Marco Mezzavilla‘s passion for technology and creativity stems from a hybrid education. His career began with pursuing a diploma in Classical Studies in Castelfranco Veneto, Italy, the birthplace of Giorgione, founder of the distinctive Venetian school of Italian Renaissance painting.

Marco then completed his B.Sc., M.Sc. and PhD in Telecommunications Engineering at the University of Padua, Italy, a historical academic institution founded in 1222, which inspired revolutionary minds like Copernicus and Galileo. His doctoral dissertation covered various aspects of next generation networks, with a particular focus on mobile cellular technology: 4G LTE. During his studies, Marco spent one year at UPC in Barcelona, Spain, as part of an international student exchange program. He carried out his Master Thesis at NEC Europe Labs in Heidelberg, Germany, and, as part of his PhD, he spent six months at Qualcomm Research in San Diego, USA. Now a Research Fellow at NYU, in New York, Marco leads the design of new radio protocols that will define 5G, the future paradigm of wireless connectivity. Marco is a Technology Evangelist and co-Founder at Snapback, a core-technology startup based in Rome, Italy, focused on developing new, intuitive ways to interact with smart devices. His research interests include 4G/5G broadband wireless technologies, device-to-device communications, context awareness, smart society, virtual/augmented reality, human to machine interfaces. His passions are liberal arts, food, friends, music, and his camera.

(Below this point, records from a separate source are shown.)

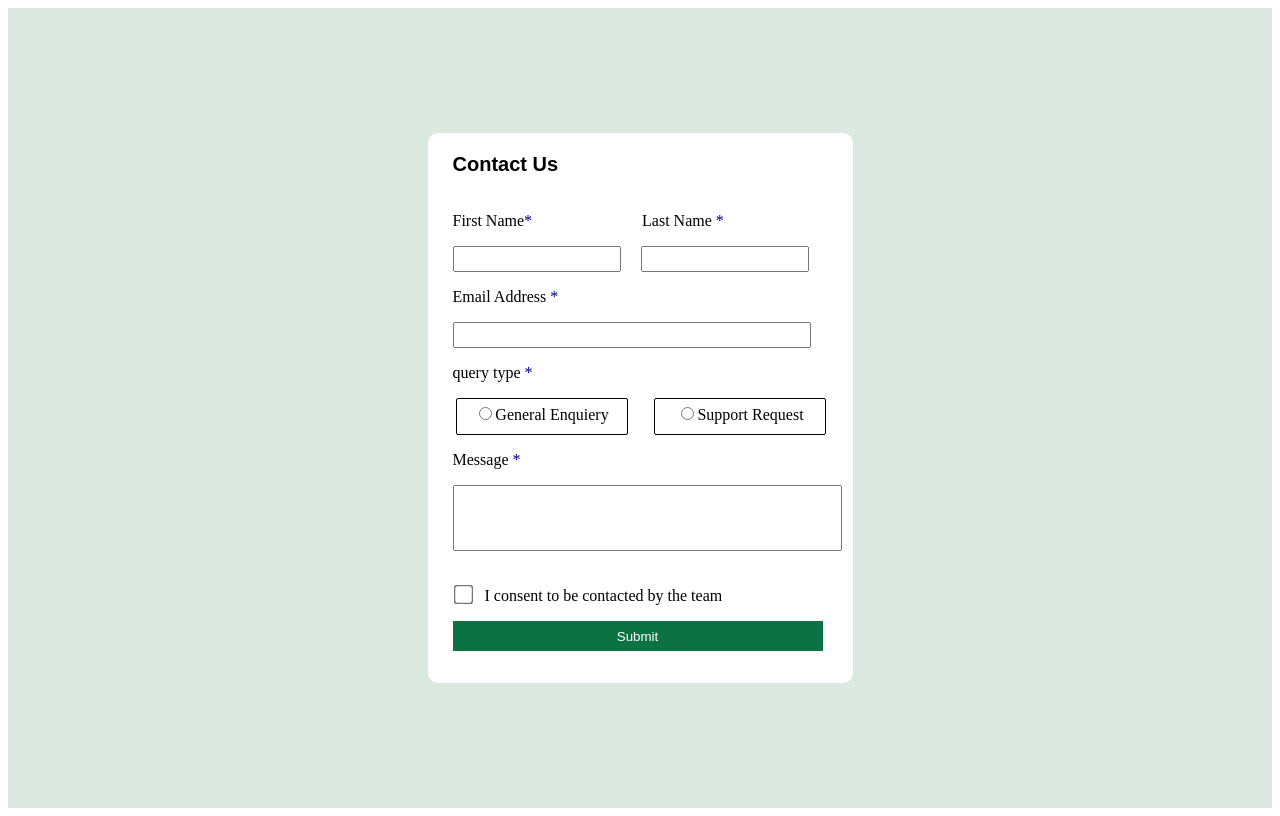
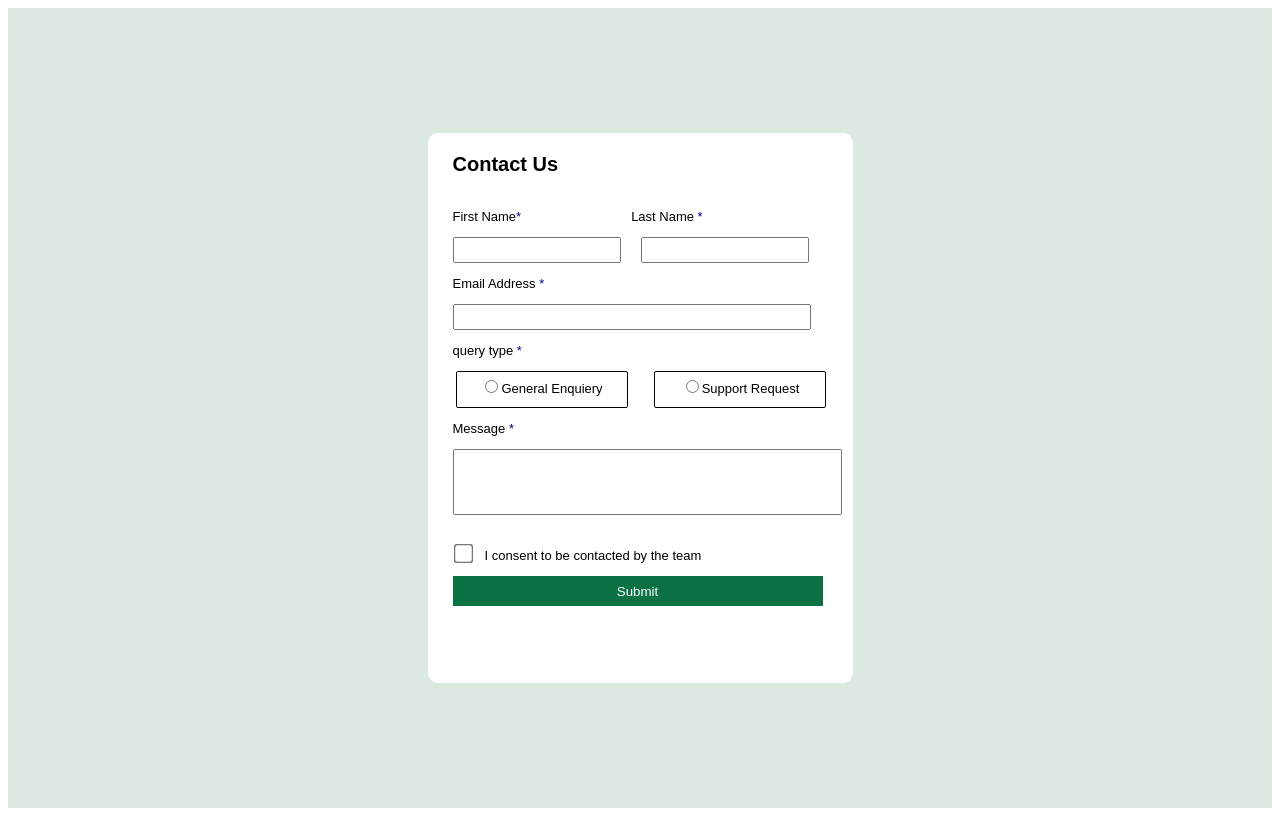
Before and after one commit to Kamikaaaze/vite-react, a React (Vite) app: page / in a window 1280 px wide. Built offline with nearby package versions, Linux system fonts and the light colour scheme.

Commit message:
font changed

```diff
--- a/src/App.css
+++ b/src/App.css
@@ -41,6 +41,10 @@
   color: #888;
 } */
 /* Styles for the background container */
+body{
+  font-family: Arial, Helvetica, sans-serif;
+  font-size: small;
+}
 .background {
   height: 100vh;
   background-color: rgb(220, 233, 225);
```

Sarah Finnie Robinson is the Founding Partner at WeSpire, the science-based behavior-change platform that engages employees for purpose and positive impact. With a configurable behavioral-science library comprising hundreds of action-based programs, WeSpire involves individuals and entire organizations to drive measurable results on sustainable goals.

Previously, Robinson was the long-time Editorial Promotion Director at The Atlantic. She was tapped as the launch Editorial Programming Director at iVillage; she began her career at The New Yorker magazine. Robinson holds a M.A. from the Breadloaf School of English at Middlebury College and a B.A. from Princeton University. She serves on the advisory council of Boston Harbor Now, and on its climate preparedness committee; of Metcalf Institute of Marine & Environmental Reporting; and of the Princeton78 Foundation, which supports service projects around the world. She was named a scholar at the penultimate Aspen Institute Environment Forum, judges the MIT Climate CoLab competition, and she completed the inaugural altMBA program. Publications include The Atlantic, Family Life; and via Huffington Post, Medium, and LinkedIn. Robinson is a frequent guest speaker at conferences and business courses focused on human behavior, sustainability, climate solutions, work and life, and living well with positive impact.